▸ **TASK TO COMPLETE**:
Where the records below have a line with "releases", that line is to be copied.

[Before-and-after change records]
Segment Open

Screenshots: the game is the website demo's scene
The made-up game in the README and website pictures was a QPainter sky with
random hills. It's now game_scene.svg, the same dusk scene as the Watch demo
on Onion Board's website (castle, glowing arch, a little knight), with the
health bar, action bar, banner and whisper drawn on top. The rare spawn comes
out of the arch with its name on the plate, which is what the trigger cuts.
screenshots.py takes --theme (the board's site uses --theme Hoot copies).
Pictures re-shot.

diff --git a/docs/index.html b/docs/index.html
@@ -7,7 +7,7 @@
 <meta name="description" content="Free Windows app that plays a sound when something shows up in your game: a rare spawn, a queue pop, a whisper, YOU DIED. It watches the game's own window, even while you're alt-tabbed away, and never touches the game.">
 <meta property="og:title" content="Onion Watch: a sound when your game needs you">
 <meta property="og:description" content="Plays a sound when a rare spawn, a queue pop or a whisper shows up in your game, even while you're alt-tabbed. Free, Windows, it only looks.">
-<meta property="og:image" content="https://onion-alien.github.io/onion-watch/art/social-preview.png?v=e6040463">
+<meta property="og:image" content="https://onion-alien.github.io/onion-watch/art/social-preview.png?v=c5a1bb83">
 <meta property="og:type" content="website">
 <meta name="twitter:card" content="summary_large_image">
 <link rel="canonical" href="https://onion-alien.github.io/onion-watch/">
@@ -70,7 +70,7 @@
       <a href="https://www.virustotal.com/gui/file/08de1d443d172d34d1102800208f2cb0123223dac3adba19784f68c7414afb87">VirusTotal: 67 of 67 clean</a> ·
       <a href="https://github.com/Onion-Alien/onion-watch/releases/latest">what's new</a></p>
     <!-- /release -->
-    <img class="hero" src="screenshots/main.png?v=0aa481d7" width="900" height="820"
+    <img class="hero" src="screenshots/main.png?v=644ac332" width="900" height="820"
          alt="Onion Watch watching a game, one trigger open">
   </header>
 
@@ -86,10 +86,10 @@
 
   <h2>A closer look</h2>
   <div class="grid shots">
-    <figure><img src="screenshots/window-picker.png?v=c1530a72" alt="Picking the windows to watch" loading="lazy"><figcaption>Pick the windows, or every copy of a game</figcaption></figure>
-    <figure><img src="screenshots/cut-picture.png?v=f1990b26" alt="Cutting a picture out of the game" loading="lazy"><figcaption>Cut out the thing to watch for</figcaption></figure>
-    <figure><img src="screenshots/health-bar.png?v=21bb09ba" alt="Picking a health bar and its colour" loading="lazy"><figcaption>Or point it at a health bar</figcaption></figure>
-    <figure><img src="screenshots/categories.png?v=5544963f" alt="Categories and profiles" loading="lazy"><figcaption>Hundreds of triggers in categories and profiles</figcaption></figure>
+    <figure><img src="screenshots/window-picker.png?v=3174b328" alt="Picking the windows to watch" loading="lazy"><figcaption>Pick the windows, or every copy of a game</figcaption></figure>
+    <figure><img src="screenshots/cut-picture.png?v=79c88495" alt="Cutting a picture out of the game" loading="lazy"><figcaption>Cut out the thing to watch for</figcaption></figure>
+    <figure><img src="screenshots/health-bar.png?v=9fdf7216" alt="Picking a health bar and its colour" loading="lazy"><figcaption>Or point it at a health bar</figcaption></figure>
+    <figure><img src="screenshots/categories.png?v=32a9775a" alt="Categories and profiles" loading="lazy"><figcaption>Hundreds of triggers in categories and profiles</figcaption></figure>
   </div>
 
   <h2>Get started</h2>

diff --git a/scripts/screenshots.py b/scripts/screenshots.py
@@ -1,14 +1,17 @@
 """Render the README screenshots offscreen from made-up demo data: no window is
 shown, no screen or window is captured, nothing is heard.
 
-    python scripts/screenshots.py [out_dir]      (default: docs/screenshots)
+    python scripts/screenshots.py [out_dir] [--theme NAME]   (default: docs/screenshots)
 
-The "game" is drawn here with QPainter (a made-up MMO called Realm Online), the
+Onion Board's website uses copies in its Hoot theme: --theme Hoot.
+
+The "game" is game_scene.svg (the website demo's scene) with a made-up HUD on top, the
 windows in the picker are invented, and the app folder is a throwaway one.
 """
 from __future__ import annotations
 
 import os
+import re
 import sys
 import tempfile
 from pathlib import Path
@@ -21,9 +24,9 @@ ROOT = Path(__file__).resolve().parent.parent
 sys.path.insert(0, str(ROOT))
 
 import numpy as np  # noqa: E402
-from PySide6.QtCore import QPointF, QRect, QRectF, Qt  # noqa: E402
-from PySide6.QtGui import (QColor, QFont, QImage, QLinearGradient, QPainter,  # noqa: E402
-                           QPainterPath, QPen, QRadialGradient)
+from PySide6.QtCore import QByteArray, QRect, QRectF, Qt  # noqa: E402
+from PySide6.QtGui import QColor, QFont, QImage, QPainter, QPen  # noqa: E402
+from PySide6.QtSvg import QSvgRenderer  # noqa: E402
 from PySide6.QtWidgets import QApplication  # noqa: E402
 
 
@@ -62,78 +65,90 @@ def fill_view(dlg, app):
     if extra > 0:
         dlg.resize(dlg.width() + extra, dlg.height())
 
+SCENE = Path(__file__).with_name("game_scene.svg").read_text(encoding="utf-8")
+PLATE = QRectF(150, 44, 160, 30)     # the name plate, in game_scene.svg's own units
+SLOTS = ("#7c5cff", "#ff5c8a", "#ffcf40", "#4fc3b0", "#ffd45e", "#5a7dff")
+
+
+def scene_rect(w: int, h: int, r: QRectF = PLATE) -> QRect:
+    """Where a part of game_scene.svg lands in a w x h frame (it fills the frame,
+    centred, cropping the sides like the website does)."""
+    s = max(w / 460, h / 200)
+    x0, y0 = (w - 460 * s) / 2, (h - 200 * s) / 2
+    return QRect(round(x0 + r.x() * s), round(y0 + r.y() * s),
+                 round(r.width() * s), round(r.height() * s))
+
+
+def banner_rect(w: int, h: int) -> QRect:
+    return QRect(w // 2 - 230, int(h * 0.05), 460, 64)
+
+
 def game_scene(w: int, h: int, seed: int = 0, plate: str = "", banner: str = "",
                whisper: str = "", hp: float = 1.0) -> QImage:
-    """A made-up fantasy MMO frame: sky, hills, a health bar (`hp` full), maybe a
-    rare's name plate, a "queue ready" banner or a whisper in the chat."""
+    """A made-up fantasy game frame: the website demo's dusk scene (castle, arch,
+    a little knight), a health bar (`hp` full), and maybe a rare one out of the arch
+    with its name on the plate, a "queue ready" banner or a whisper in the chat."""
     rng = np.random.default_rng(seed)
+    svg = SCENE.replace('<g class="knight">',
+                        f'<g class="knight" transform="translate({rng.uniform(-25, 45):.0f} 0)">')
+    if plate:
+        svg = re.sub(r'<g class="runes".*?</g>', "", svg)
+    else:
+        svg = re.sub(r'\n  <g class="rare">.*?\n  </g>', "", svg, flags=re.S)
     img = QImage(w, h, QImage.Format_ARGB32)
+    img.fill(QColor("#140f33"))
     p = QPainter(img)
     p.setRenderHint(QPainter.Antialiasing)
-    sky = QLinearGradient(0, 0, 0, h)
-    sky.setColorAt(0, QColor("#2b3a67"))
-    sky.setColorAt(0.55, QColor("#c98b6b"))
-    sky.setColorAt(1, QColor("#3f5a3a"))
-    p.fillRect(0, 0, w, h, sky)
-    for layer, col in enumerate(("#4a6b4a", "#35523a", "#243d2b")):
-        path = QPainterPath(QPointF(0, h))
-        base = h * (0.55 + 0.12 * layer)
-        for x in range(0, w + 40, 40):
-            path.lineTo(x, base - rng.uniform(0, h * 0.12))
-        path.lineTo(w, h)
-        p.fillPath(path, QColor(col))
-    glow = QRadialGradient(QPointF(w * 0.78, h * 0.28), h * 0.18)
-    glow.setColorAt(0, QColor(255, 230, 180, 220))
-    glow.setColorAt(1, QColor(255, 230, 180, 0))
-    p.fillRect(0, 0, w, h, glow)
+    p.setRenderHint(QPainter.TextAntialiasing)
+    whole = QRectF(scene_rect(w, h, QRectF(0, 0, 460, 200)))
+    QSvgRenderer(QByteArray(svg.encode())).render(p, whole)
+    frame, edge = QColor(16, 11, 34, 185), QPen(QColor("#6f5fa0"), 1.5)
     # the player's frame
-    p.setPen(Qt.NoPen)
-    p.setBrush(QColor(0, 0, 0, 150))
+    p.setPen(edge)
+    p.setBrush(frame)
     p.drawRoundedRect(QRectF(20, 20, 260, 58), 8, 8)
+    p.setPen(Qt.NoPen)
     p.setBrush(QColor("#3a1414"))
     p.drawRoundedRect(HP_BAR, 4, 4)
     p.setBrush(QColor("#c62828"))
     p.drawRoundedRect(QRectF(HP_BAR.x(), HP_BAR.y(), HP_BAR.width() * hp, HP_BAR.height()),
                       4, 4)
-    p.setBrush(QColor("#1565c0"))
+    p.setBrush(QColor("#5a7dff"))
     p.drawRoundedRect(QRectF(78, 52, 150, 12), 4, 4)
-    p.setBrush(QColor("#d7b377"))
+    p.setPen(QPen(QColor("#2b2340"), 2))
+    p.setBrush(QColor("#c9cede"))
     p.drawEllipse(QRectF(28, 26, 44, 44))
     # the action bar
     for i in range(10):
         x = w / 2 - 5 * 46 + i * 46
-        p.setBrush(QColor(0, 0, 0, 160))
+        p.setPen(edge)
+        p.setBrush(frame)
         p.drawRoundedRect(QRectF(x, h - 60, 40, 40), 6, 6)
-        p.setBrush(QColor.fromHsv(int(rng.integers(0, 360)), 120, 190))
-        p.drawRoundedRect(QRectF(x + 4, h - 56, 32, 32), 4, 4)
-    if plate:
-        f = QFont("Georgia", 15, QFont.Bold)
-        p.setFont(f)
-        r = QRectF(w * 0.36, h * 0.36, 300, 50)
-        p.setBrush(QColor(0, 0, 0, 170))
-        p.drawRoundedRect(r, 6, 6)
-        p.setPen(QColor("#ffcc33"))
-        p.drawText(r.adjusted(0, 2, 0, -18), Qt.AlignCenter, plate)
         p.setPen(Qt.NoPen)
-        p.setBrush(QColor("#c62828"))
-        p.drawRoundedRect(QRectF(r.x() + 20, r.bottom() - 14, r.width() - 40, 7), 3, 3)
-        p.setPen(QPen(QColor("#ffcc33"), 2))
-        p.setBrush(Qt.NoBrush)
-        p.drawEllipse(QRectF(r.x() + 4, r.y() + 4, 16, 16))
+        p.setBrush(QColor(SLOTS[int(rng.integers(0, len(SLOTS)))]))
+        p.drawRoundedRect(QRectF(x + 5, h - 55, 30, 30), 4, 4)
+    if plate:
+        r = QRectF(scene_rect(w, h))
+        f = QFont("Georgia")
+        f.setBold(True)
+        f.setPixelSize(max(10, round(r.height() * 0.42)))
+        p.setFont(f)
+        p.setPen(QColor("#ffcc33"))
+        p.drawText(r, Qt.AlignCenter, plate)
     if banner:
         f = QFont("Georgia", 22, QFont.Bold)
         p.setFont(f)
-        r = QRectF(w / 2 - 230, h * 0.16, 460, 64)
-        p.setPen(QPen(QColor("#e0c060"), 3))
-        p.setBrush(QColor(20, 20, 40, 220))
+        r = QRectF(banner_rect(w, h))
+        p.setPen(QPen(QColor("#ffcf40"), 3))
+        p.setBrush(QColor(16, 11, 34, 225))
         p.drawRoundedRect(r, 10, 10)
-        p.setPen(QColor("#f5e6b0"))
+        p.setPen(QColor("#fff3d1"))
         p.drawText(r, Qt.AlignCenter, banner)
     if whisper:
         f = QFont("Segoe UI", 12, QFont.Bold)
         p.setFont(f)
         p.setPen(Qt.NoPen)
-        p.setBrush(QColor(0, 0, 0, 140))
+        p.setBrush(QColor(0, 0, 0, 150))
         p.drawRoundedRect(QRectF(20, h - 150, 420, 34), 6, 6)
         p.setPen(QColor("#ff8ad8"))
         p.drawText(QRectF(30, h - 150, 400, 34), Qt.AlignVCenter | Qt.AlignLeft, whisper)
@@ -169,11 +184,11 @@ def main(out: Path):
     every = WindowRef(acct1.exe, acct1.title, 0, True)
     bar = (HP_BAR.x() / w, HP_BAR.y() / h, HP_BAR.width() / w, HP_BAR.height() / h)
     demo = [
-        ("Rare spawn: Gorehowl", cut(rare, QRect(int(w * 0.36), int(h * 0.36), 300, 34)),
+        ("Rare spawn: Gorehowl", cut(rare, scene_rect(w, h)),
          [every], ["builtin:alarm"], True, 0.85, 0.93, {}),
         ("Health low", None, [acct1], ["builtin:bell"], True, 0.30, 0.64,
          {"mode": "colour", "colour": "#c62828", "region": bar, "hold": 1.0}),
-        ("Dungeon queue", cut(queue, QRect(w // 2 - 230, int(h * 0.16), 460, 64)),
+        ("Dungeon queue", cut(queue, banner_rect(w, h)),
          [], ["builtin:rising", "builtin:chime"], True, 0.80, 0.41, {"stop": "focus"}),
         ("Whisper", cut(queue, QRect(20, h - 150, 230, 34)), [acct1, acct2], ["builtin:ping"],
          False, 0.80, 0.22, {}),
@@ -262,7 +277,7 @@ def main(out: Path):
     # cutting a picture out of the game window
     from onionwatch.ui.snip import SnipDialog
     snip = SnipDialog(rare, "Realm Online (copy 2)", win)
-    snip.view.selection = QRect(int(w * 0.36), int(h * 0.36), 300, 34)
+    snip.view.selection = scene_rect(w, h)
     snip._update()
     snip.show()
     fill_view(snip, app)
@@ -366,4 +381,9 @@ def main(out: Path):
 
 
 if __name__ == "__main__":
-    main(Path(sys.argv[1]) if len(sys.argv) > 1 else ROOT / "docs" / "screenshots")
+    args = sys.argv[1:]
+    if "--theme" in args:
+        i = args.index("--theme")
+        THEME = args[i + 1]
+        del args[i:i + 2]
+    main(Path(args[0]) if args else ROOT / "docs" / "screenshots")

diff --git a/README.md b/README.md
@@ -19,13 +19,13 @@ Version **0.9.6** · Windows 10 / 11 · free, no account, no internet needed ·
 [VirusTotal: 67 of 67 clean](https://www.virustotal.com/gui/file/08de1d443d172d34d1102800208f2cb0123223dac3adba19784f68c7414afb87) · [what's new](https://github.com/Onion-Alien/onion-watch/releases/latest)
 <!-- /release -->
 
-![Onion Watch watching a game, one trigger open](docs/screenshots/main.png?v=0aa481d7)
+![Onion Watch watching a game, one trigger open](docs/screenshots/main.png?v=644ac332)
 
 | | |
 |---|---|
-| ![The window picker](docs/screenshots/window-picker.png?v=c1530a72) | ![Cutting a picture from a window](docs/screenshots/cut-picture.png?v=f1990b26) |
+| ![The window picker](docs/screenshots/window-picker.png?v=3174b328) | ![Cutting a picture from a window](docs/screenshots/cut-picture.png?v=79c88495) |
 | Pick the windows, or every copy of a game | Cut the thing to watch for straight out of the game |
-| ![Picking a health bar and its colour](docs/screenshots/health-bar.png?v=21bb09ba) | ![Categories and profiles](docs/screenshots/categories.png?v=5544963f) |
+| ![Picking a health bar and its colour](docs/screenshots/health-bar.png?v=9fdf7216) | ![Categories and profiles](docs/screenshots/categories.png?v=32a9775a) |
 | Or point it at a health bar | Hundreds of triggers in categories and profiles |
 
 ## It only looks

Segment Closed

▸ **RESULT**:
       <a href="https://github.com/Onion-Alien/onion-watch/releases/latest">what's new</a></p>
 [VirusTotal: 67 of 67 clean](https://www.virustotal.com/gui/file/08de1d443d172d34d1102800208f2cb0123223dac3adba19784f68c7414afb87) · [what's new](https://github.com/Onion-Alien/onion-watch/releases/latest)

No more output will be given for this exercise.